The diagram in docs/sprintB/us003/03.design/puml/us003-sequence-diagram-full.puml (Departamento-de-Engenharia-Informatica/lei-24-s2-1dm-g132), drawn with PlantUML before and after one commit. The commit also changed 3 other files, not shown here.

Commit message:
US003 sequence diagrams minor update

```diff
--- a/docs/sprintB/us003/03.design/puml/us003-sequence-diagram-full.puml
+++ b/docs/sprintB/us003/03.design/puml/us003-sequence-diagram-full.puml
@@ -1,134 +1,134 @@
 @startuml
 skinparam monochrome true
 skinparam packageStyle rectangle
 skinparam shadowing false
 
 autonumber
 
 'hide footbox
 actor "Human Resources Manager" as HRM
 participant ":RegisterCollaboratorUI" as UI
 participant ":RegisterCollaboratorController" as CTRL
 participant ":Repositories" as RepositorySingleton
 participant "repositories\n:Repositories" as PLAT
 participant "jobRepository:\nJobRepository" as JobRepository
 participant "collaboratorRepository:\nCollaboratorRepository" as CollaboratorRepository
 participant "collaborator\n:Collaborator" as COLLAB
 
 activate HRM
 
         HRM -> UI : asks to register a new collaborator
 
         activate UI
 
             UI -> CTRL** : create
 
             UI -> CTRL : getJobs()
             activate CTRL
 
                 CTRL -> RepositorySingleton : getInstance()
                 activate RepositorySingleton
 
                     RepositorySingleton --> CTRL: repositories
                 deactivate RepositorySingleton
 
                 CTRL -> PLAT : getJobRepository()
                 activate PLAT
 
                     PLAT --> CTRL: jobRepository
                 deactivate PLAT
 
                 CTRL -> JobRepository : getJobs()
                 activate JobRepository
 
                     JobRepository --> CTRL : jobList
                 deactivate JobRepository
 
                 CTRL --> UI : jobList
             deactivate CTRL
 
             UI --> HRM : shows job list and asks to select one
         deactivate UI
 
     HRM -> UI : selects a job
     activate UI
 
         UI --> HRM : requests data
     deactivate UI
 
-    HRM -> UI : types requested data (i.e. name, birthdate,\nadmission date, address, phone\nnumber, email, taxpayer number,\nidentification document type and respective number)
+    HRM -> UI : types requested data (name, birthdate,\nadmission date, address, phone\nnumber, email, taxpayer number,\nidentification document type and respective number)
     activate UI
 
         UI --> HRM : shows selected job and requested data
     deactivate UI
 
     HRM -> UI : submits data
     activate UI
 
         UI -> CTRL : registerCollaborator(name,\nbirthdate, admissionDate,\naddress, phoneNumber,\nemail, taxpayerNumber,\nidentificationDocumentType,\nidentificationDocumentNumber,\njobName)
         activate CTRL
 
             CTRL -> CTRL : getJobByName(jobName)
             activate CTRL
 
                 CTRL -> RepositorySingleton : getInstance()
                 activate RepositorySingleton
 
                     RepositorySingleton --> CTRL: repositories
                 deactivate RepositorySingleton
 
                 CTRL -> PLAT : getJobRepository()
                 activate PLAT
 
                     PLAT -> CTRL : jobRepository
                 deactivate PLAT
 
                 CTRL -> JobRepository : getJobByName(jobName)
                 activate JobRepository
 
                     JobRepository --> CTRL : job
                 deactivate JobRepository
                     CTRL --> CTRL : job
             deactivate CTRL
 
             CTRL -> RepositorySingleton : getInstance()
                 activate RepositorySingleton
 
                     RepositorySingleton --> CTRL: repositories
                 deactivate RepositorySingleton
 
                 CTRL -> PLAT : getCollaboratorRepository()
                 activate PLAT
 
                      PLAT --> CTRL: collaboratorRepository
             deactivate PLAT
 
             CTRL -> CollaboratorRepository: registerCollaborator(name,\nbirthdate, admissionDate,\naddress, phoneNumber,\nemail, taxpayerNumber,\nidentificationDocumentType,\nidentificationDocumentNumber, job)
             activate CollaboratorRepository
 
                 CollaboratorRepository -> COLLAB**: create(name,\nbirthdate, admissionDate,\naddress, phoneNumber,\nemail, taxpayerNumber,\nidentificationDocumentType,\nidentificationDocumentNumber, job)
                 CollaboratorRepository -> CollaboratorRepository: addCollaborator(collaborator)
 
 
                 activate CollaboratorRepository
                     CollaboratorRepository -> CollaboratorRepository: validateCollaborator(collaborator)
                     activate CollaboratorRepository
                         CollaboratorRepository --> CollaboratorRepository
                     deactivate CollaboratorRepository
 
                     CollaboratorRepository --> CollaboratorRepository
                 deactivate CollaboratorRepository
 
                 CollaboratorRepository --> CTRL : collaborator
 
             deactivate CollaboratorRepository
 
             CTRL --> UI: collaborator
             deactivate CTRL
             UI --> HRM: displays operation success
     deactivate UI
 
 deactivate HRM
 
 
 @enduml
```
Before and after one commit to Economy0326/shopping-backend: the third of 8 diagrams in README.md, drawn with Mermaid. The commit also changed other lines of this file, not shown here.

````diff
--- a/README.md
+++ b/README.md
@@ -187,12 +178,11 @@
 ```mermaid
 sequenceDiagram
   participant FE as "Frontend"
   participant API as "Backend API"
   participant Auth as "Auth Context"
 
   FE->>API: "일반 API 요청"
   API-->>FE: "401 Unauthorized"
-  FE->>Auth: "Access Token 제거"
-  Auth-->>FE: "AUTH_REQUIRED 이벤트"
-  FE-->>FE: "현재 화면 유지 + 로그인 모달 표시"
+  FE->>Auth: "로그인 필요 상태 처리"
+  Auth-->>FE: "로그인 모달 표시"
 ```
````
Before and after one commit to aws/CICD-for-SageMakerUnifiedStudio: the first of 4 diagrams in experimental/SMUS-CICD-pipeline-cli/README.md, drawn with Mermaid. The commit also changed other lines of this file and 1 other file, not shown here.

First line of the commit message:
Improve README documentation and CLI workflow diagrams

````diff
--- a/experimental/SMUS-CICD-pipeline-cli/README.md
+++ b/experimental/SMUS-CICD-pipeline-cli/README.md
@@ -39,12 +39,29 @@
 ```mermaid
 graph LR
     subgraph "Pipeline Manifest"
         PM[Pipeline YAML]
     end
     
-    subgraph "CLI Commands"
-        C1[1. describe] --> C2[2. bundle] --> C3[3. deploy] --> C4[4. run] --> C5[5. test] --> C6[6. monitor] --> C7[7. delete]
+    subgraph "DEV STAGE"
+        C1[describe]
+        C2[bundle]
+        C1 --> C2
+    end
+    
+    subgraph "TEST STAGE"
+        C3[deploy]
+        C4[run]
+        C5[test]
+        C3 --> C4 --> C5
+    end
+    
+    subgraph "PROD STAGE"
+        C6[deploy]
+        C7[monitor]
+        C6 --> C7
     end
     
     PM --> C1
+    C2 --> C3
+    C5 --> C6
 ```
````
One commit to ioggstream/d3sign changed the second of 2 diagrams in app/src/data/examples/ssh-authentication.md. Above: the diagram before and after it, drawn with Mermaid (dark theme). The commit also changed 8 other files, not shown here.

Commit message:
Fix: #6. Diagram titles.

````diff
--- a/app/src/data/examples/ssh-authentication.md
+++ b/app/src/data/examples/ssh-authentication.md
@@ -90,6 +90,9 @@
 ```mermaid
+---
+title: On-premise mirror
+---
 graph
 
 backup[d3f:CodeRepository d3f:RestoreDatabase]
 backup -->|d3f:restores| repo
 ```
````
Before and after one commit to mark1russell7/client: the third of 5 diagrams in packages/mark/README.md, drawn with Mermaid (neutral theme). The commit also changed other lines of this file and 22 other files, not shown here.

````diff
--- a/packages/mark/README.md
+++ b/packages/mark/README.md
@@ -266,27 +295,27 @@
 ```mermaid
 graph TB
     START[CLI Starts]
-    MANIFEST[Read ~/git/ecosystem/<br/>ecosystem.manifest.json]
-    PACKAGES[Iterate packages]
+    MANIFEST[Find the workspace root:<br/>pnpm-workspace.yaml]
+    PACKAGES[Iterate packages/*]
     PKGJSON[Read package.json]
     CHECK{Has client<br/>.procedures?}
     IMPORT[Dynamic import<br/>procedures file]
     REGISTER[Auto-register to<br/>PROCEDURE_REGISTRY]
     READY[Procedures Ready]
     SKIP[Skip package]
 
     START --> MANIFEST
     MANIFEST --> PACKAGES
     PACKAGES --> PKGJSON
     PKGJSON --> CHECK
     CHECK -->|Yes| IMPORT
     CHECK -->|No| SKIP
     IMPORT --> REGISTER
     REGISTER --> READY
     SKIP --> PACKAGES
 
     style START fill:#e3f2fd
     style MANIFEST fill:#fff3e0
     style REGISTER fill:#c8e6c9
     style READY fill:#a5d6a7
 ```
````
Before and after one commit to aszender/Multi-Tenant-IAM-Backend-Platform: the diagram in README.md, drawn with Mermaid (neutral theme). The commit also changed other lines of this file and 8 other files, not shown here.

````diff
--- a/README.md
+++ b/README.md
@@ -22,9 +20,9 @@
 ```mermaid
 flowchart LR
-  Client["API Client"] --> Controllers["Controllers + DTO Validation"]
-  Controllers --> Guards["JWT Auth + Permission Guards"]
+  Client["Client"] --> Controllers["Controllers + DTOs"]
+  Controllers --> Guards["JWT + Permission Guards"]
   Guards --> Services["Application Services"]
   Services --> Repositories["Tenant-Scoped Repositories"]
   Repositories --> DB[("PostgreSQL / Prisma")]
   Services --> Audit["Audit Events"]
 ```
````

◆ ◆ ◆ ◆ ◆

_REQUIREMENT_
The expected result is a copy of each line in the records where "Controllers" appears.

_ANSWER TO THIS EXERCISE_
-  Client["API Client"] --> Controllers["Controllers + DTO Validation"]
-  Controllers --> Guards["JWT Auth + Permission Guards"]
+  Client["Client"] --> Controllers["Controllers + DTOs"]
+  Controllers --> Guards["JWT + Permission Guards"]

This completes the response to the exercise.